(Beginning of DATA SECTION)

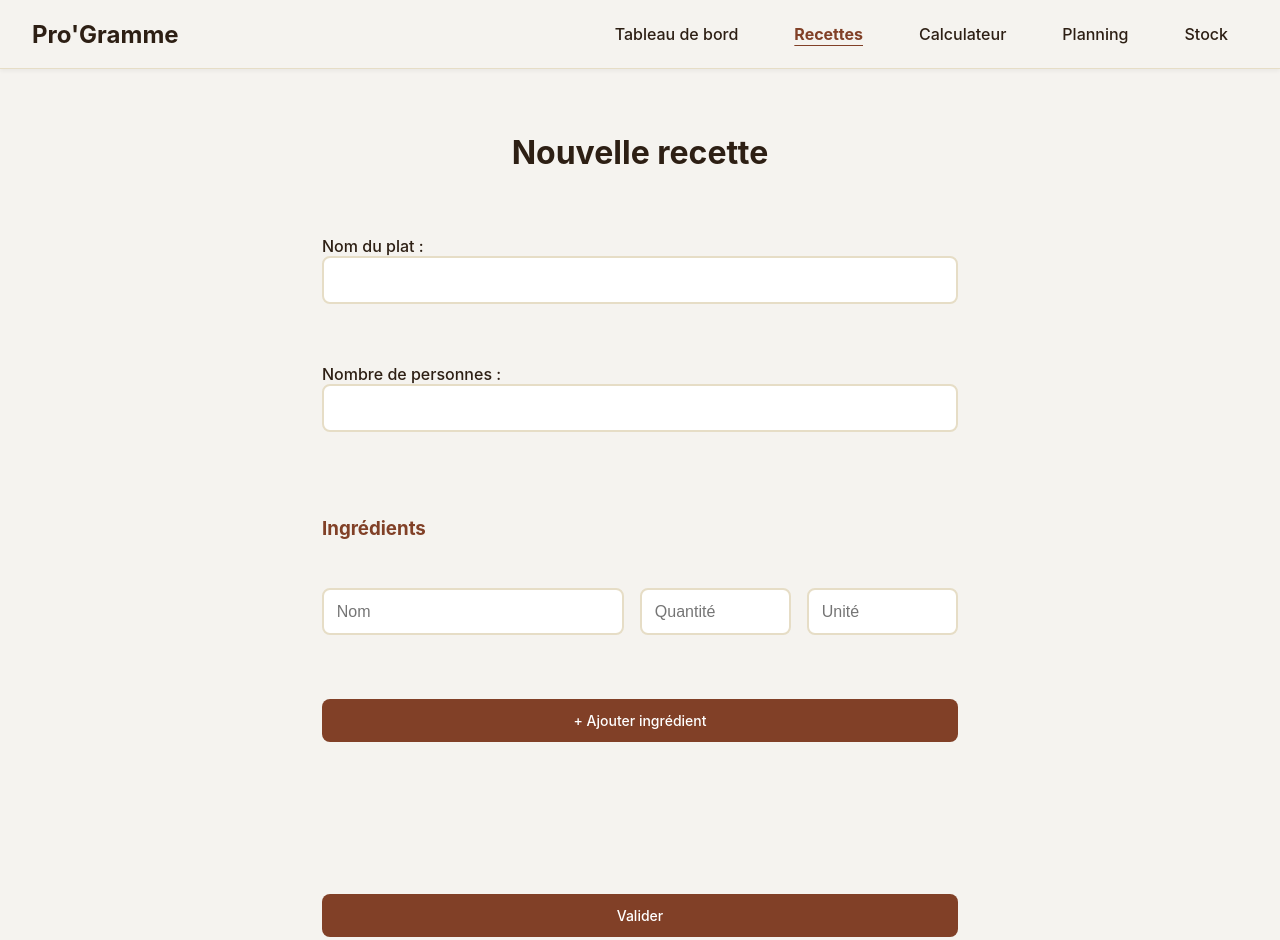
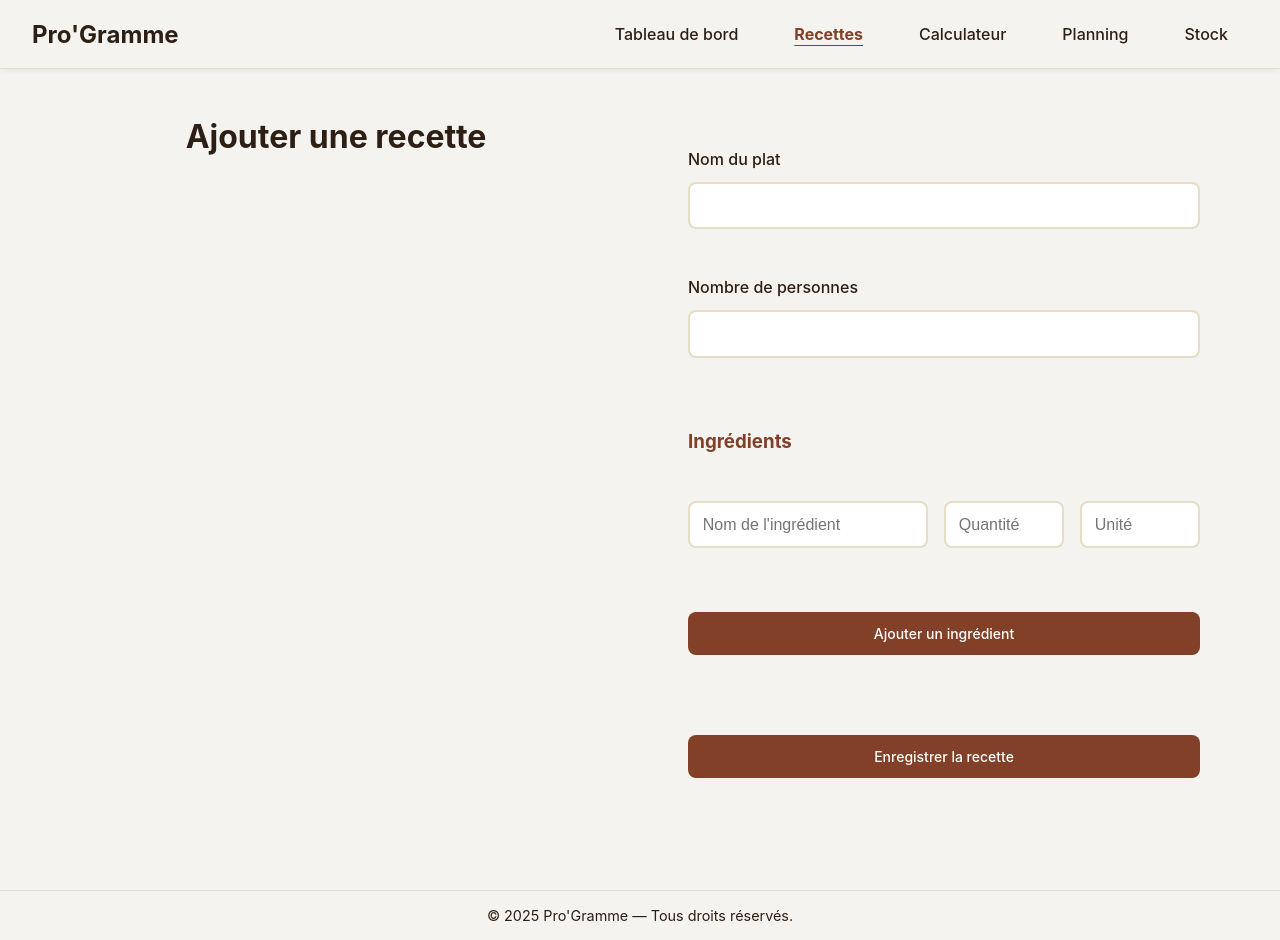
Before and after one commit to Hemmy-Lola/Pro-Gramme, a plain HTML site: page html/add-recipe.html in a window 1280 px wide. Shown: the top 940 px of the page. Drawn offline with Linux system fonts and the light colour scheme.

Commit message:
fix: route page add-recipe

```diff
--- a/html/add-recipe.html
+++ b/html/add-recipe.html
@@ -1,12 +1,12 @@
 <!DOCTYPE html>
-<html lang="en">
+<html lang="fr">
 <head>
     <meta charset="UTF-8">
-    <meta name="viewport" content="width=device-width, initial-scale=1.0">
+    <title>Ajouter une recette – Pro'Gramme</title>
+    <meta name="viewport" content="width=device-width, initial-scale=1">
     <link rel="stylesheet" href="../css/style.css">
-    <title>Ajout de recette – Pro'Gramme</title>
 </head>
-<body class="add-recipe-page">
+<body>
     <header class="site-header">
         <div class="logo">Pro'Gramme</div>
         <button class="burger-menu" aria-label="Menu">
@@ -16,44 +16,48 @@
         </button>
         <nav class="nav-menu">
             <ul>
-        <li><a href="/index.html" class="nav-link">Tableau de bord</a></li>
-        <li><a href="/html/my-recipes.html" class="nav-link active">Recettes</a></li>
-        <li><a href="/html/calculator.html" class="nav-link">Calculateur</a></li>
-        <li><a href="/html/planning.html" class="nav-link">Planning</a></li>
-        <li><a href="/html/stock.html" class="nav-link">Stock</a></li>
+                <li><a href="../index.html" class="nav-link">Tableau de bord</a></li>
+                <li><a href="./my-recipes.html" class="nav-link active">Recettes</a></li>
+                <li><a href="./calculator.html" class="nav-link">Calculateur</a></li>
+                <li><a href="./planning.html" class="nav-link">Planning</a></li>
+                <li><a href="./stock.html" class="nav-link">Stock</a></li>
             </ul>
         </nav>
     </header>
-    <main>
+
+    <main class="recipe-form-container">
+        <h1 class="centered-title">Ajouter une recette</h1>
+
         <form id="recipe-form">
-            <h1>Nouvelle recette</h1>
+            <div class="form-group">
+                <label for="nom">Nom du plat</label>
+                <input type="text" id="nom" name="nom" required>
+            </div>
 
-            <label>Nom du plat :
-              <input type="text" name="nom" required>
-            </label>
-
-            <label>Nombre de personnes :
-              <input type="number" name="personnes" required>
-            </label>
+            <div class="form-group">
+                <label for="personnes">Nombre de personnes</label>
+                <input type="number" id="personnes" name="personnes" min="1" required>
+            </div>
 
             <h3>Ingrédients</h3>
             <div id="ingredients">
                 <div class="ingredient">
-                <input type="text" name="ingredient-nom[]" placeholder="Nom" required>
+                    <input type="text" name="ingredient-nom[]" placeholder="Nom de l'ingrédient" required>
                     <input type="number" name="ingredient-quantite[]" placeholder="Quantité" required>
                     <input type="text" name="ingredient-unite[]" placeholder="Unité" required>
                 </div>
             </div>
 
-            <button class="cta" type="button" onclick="addIngredient()">+ Ajouter ingrédient</button>
-            <br><br>
-            <button class="cta" type="submit">Valider</button>
+            <button type="button" class="cta" onclick="addIngredient()">Ajouter un ingrédient</button>
+            <button type="submit" class="cta">Enregistrer la recette</button>
         </form>
     </main>
-    <script src="../js/add-recipe.js"></script>
-</body>
+
     <footer>
         <p>&copy; 2025 Pro'Gramme — Tous droits réservés.</p>
     </footer>
+
+    <script src="../js/add-recipe.js"></script>
     <script src="../js/nav.js"></script>
+</body>
 </html>
```
Lines whose indentation alone changed are shown as unchanged.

(End of DATA SECTION)

TASK TO COMPLETE ▸
Copy all records exactly; omit images.

WRITTEN SOLUTION ▸
Before and after one commit to Hemmy-Lola/Pro-Gramme, a plain HTML site: page html/add-recipe.html in a window 1280 px wide. Shown: the top 940 px of the page. Drawn offline with Linux system fonts and the light colour scheme.

Commit message:
fix: route page add-recipe

```diff
--- a/html/add-recipe.html
+++ b/html/add-recipe.html
@@ -1,12 +1,12 @@
 <!DOCTYPE html>
-<html lang="en">
+<html lang="fr">
 <head>
     <meta charset="UTF-8">
-    <meta name="viewport" content="width=device-width, initial-scale=1.0">
+    <title>Ajouter une recette – Pro'Gramme</title>
+    <meta name="viewport" content="width=device-width, initial-scale=1">
     <link rel="stylesheet" href="../css/style.css">
-    <title>Ajout de recette – Pro'Gramme</title>
 </head>
-<body class="add-recipe-page">
+<body>
     <header class="site-header">
         <div class="logo">Pro'Gramme</div>
         <button class="burger-menu" aria-label="Menu">
@@ -16,44 +16,48 @@
         </button>
         <nav class="nav-menu">
             <ul>
-        <li><a href="/index.html" class="nav-link">Tableau de bord</a></li>
-        <li><a href="/html/my-recipes.html" class="nav-link active">Recettes</a></li>
-        <li><a href="/html/calculator.html" class="nav-link">Calculateur</a></li>
-        <li><a href="/html/planning.html" class="nav-link">Planning</a></li>
-        <li><a href="/html/stock.html" class="nav-link">Stock</a></li>
+                <li><a href="../index.html" class="nav-link">Tableau de bord</a></li>
+                <li><a href="./my-recipes.html" class="nav-link active">Recettes</a></li>
+                <li><a href="./calculator.html" class="nav-link">Calculateur</a></li>
+                <li><a href="./planning.html" class="nav-link">Planning</a></li>
+                <li><a href="./stock.html" class="nav-link">Stock</a></li>
             </ul>
         </nav>
     </header>
-    <main>
+
+    <main class="recipe-form-container">
+        <h1 class="centered-title">Ajouter une recette</h1>
+
         <form id="recipe-form">
-            <h1>Nouvelle recette</h1>
+            <div class="form-group">
+                <label for="nom">Nom du plat</label>
+                <input type="text" id="nom" name="nom" required>
+            </div>
 
-            <label>Nom du plat :
-              <input type="text" name="nom" required>
-            </label>
-
-            <label>Nombre de personnes :
-              <input type="number" name="personnes" required>
-            </label>
+            <div class="form-group">
+                <label for="personnes">Nombre de personnes</label>
+                <input type="number" id="personnes" name="personnes" min="1" required>
+            </div>
 
             <h3>Ingrédients</h3>
             <div id="ingredients">
                 <div class="ingredient">
-                <input type="text" name="ingredient-nom[]" placeholder="Nom" required>
+                    <input type="text" name="ingredient-nom[]" placeholder="Nom de l'ingrédient" required>
                     <input type="number" name="ingredient-quantite[]" placeholder="Quantité" required>
                     <input type="text" name="ingredient-unite[]" placeholder="Unité" required>
                 </div>
             </div>
 
-            <button class="cta" type="button" onclick="addIngredient()">+ Ajouter ingrédient</button>
-            <br><br>
-            <button class="cta" type="submit">Valider</button>
+            <button type="button" class="cta" onclick="addIngredient()">Ajouter un ingrédient</button>
+            <button type="submit" class="cta">Enregistrer la recette</button>
         </form>
     </main>
-    <script src="../js/add-recipe.js"></script>
-</body>
+
     <footer>
         <p>&copy; 2025 Pro'Gramme — Tous droits réservés.</p>
     </footer>
+
+    <script src="../js/add-recipe.js"></script>
     <script src="../js/nav.js"></script>
+</body>
 </html>
```
Lines whose indentation alone changed are shown as unchanged.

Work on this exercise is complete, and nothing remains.